To address the climate crisis we need to cut back on the amount of carbon we pump into the atmosphere and there’s a simple way to do that: get 20 companies to improve their businesses. A mere 20 companies are responsible for a third of all carbon emissions and if we can get them to reduce their output then we can greatly reduce the global carbon output. What’s more we now have the proof that these companies have been negligent and ought to make them pay for the global harm they have caused.
Heede said: “These companies and their products are substantially responsible for the climate emergency, have collectively delayed national and global action for decades, and can no longer hide behind the smokescreen that consumers are the responsible parties.
“Oil, gas, and coal executives derail progress and offer platitudes when their vast capital, technical expertise, and moral obligation should enable rather than thwart the shift to a low-carbon future.”
People in Hong Kong are currently in the streets fighting for a small amount of democracy, and similar struggles exist around the world. In too many places the concept of democracy is under attack and if you live in a country in which democracy is strong it still requires you to show up. Today, Canadians get to vote in their democracy.
If you’re a Canadian then you should get out there and vote today (if you haven’t already). Most political parties are trying to make the future better while one party is actively trying to make the country a worse place. Readers of this blog know that there are issues in this world that need to be addressed now. I encourage you to vote with growing inequity and the climate crisis in mind.

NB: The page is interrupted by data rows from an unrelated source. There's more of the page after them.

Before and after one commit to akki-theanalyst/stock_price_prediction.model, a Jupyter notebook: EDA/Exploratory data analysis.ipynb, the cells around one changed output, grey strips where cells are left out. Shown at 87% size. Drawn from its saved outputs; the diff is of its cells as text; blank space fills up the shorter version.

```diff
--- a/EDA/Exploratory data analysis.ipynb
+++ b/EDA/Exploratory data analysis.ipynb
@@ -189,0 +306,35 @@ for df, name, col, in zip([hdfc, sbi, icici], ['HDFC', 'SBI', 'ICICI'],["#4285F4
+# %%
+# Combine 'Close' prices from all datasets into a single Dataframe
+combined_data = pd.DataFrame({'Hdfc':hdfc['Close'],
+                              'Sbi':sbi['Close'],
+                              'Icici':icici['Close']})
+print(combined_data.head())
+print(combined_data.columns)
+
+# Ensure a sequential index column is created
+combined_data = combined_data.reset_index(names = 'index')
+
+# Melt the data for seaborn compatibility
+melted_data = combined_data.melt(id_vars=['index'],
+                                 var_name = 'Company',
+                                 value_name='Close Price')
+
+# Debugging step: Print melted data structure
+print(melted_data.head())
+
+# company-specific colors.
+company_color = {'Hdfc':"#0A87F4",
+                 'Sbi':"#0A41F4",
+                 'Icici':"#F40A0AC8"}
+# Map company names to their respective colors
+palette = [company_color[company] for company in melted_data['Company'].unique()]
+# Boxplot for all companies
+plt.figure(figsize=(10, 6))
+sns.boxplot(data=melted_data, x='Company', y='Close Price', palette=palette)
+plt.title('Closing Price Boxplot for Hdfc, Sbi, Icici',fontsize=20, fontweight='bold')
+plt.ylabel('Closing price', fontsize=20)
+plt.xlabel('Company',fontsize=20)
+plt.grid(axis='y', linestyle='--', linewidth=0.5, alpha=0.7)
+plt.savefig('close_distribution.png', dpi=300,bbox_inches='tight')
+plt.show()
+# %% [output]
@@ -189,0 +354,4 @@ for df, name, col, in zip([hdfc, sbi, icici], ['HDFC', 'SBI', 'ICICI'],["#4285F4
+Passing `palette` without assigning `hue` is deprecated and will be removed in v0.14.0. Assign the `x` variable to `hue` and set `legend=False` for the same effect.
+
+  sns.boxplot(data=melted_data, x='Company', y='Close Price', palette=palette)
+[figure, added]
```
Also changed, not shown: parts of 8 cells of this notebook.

Here are the voting hours for each time zone. All times are local.
If you want to understand current anxieties about the future then all you need to do is turn to science-fiction, and historically this has been true. Sci-Fi isn’t a way to predict the future but it is a way to understand what we think about the current state of humanity. Unsurprisingly, there is so much stress about the climate crisis that enough writers have created a new subgenre called climate fiction. Cli-Fi captures the anxiety we’re collectively experiencing about the environment while also being a useful teaching tool.
Atwood has become a major figure across the cli-fi literary universe. She not only helped the term catch on when she tweeted it in 2012, but her 2013 novel MaddAddam has been a popular teaching tool which largely summarizes the need for the genre in the first place. The book tells the story of a group of environmentalists, known as the gardeners, who rebuild the world after a global pandemic. The novel shows how fragile our global systems are. “People need such stories, because however dark, a darkness with voices in it is better than a silent void,” Atwood writes. The book was part of the curriculum for a course on cli-fi at Brandeis University in 2015.
Another notable book in the genre is Omar El-Akkad’s The American War. The book was listed as required reading in a 2018 freshman-level course entitled “Narrating Climate Change” at New York University. The 2017 novel is set in America’s second civil war when southern states defy a law that outlaws the use of fossil fuels. The book is told through the lens of Sarat Chestnutt, who is from Louisiana and is displaced by the rising waters of the Mississippi River. El-Akkad shows the life of an American climate refugee.
Toronto just announced that the Seabin trial project was a success and now they are expanding the program. Seabins are floating garbage cans that use a solar power pump to collect debris in the water, currently the Toronto ones collect about two kilos of waste per day. It’s crazy to think how much waste ends up in local waters of a city, but at least this project is happening now in the hopes that we’ll eventually taking out more garbage than we’re currently putting in.
To ensure that the Seabins also serve a research and education function, PortsToronto has taken the added step of partnering with the University of Toronto Trash Team on a student-research project led by Dr. Chelsea Rochman, Assistant Professor of Ecology and Evolutionary Biology. As part of this collaborative initiative, students from the Rochman Lab will collect and analyze the plastics and microplastics captured by the Seabins to determine the origination of some of these materials. This process will, in turn, better inform the Trash Team’s solutions-based research and community outreach program which ultimately seeks to increase waste literacy and prevent plastics and microplastics from entering waterways in the first place.
A regularly seen warning on roads is that “speed kills” and cities have been slowing traffic around the world to protect pedestrians. However, have you thought about how speed as a concept kills? Over at the tech-worshipping magazine, Wired, they’re running an article that explores the idea that reaching for better speeds is in itself a problem. The need for speed is killing the planet and instead, they argue, we need to strive for efficiency.
Here’s the thing: These ideas for accelerating the future fail to address a far more pressing problem than our stalled speedometers. In the US, transportation accounts for 27 percent of the carbon we release into the air, more than any other sector of the economy. Four-fifths of that comes from cars and trucks. The internal combustion engine is rocketing us deeper into a climate crisis that demands an immediate—and big—reduction in those emissions. Hyperloops might run on clean electricity, but it would take decades for them to become extensive enough to replace a significant number of cars. Supersonic flight requires engines that use much more fuel, and more carbon, than slower planes. These rosy renderings of effortless whooshing hither and yon distract us from what the problem demands: a way forward that prioritizes not thoughtless speed but calibrated efficiency.